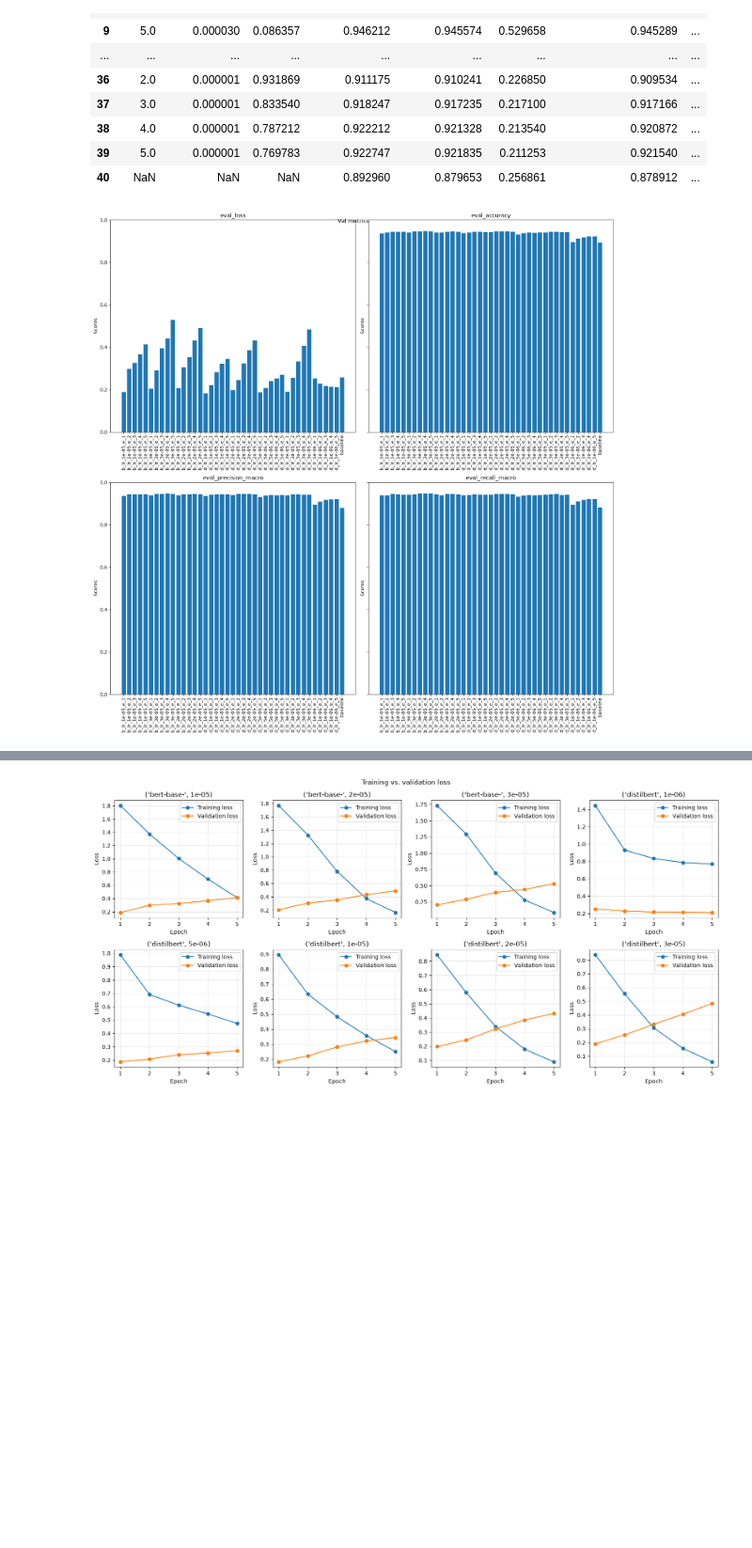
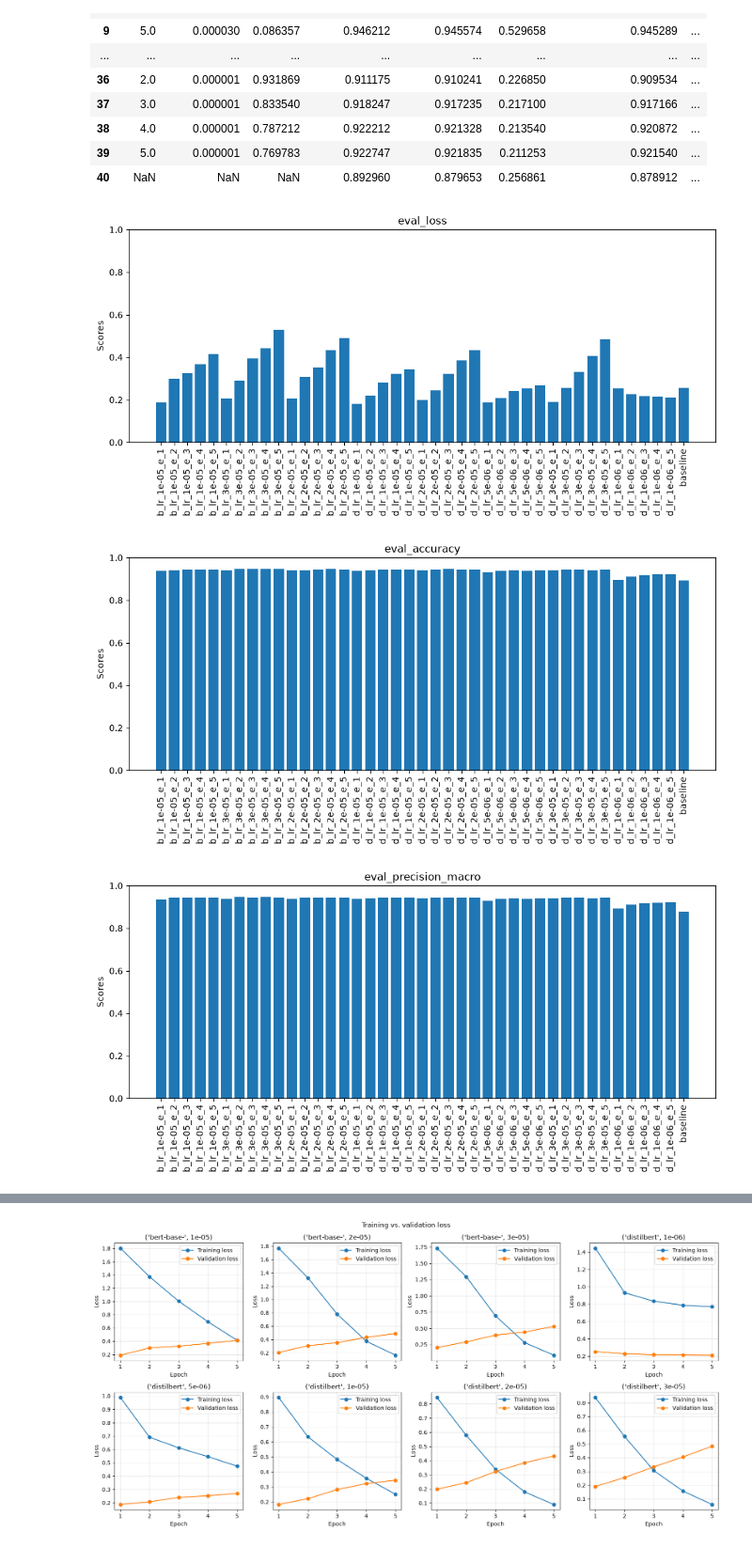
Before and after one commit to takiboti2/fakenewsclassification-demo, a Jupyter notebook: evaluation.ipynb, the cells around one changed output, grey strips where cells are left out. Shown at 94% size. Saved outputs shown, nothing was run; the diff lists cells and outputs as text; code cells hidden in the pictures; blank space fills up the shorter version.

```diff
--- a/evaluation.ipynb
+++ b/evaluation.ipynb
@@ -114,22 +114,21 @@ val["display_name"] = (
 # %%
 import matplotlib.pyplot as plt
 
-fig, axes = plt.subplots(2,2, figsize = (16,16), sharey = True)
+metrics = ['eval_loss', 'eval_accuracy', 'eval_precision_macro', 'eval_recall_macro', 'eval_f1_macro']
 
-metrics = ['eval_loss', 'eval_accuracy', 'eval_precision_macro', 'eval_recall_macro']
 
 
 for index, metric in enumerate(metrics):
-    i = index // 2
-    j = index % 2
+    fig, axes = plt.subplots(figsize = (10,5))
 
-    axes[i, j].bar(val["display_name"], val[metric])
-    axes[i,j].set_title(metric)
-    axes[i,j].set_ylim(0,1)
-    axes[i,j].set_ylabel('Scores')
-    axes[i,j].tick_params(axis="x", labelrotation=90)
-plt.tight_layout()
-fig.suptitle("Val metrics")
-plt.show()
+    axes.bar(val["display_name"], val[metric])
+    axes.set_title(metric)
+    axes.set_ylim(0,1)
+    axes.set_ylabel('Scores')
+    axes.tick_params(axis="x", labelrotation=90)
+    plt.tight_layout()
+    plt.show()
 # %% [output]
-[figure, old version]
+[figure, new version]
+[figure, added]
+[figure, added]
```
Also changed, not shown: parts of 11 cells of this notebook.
□ □ □ □ □
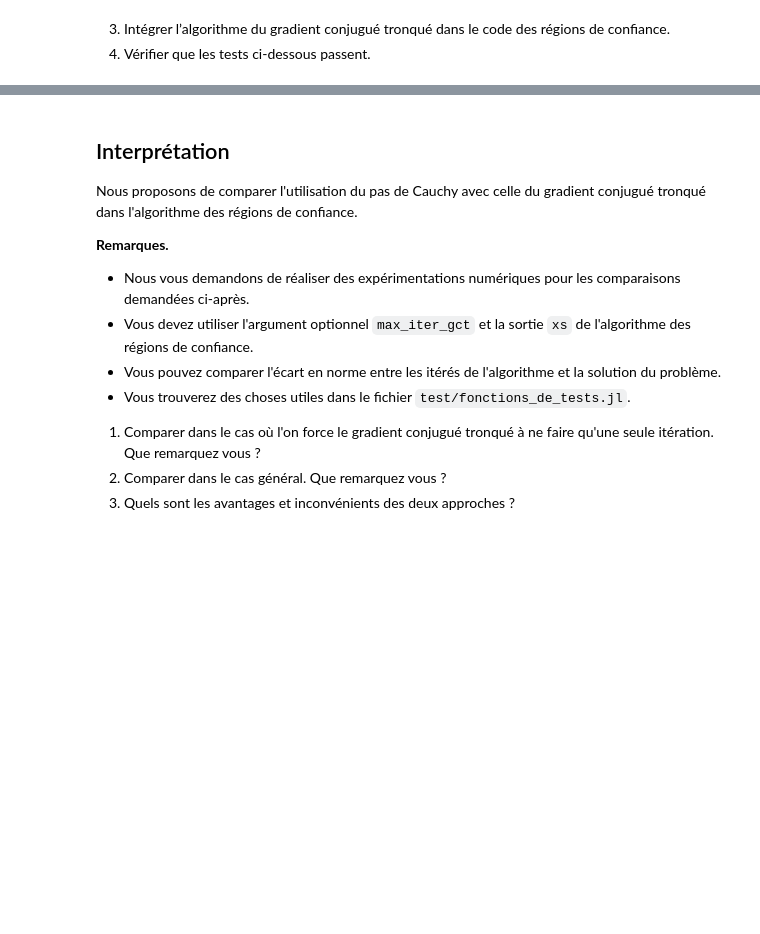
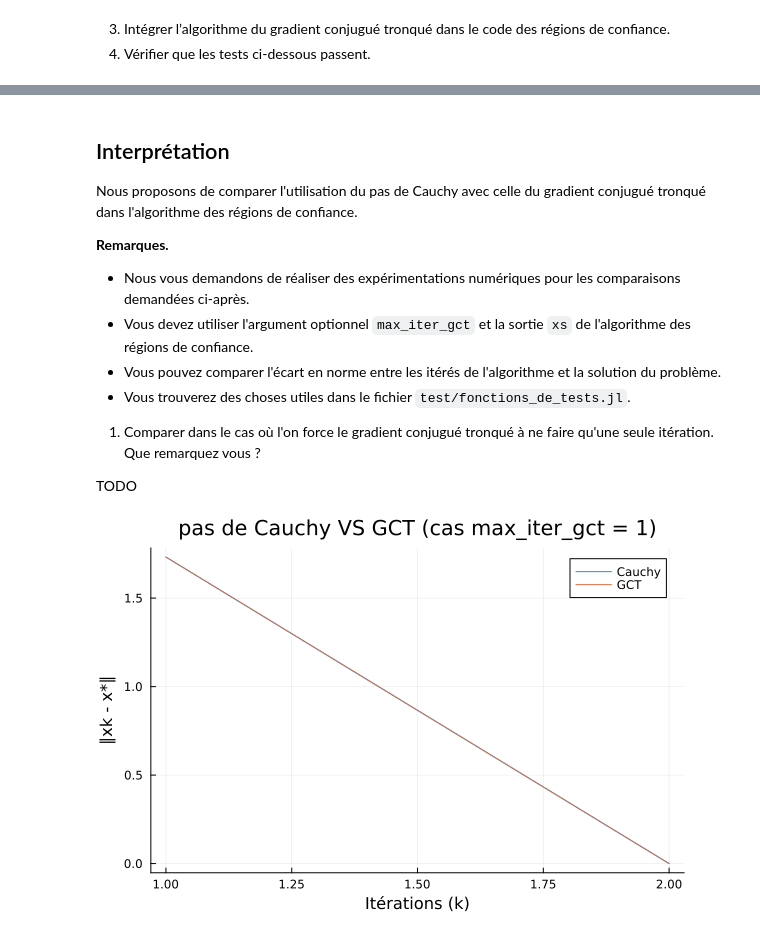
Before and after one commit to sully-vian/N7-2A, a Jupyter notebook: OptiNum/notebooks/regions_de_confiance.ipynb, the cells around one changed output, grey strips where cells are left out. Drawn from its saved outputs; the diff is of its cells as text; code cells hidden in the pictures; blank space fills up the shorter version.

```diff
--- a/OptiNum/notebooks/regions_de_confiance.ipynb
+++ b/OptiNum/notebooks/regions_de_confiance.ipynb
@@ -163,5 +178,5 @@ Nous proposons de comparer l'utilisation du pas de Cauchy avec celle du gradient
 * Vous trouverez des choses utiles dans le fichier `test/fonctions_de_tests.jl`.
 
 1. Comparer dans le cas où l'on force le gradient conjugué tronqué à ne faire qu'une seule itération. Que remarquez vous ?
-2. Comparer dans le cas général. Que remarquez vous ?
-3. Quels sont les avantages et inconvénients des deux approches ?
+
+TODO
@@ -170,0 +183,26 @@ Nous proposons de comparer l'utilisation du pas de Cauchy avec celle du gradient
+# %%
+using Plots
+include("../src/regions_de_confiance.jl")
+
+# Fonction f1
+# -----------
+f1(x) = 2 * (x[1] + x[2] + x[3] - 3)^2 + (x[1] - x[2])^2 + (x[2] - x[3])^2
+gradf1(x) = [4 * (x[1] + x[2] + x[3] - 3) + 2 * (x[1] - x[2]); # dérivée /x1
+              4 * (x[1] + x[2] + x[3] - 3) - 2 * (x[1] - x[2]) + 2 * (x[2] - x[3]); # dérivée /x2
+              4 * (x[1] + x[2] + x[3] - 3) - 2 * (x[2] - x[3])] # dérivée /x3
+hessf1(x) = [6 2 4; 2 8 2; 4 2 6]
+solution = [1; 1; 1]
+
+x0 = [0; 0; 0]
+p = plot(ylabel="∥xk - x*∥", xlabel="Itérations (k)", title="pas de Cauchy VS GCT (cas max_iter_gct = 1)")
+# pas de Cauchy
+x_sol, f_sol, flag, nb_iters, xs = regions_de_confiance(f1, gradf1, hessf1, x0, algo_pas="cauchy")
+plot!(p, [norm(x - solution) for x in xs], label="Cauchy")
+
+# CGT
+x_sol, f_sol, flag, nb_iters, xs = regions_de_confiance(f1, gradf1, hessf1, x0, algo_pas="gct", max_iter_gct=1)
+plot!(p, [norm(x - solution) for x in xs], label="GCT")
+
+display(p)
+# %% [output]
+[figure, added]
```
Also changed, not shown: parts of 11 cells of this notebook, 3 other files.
□ □ □ □ □
**Exercise description:** Show all lines from the data above in which the word "axes" appears.

**The completed task:**
-fig, axes = plt.subplots(2,2, figsize = (16,16), sharey = True)
+    fig, axes = plt.subplots(figsize = (10,5))
-    axes[i, j].bar(val["display_name"], val[metric])
-    axes[i,j].set_title(metric)
-    axes[i,j].set_ylim(0,1)
-    axes[i,j].set_ylabel('Scores')
-    axes[i,j].tick_params(axis="x", labelrotation=90)
+    axes.bar(val["display_name"], val[metric])
+    axes.set_title(metric)
+    axes.set_ylim(0,1)
+    axes.set_ylabel('Scores')
+    axes.tick_params(axis="x", labelrotation=90)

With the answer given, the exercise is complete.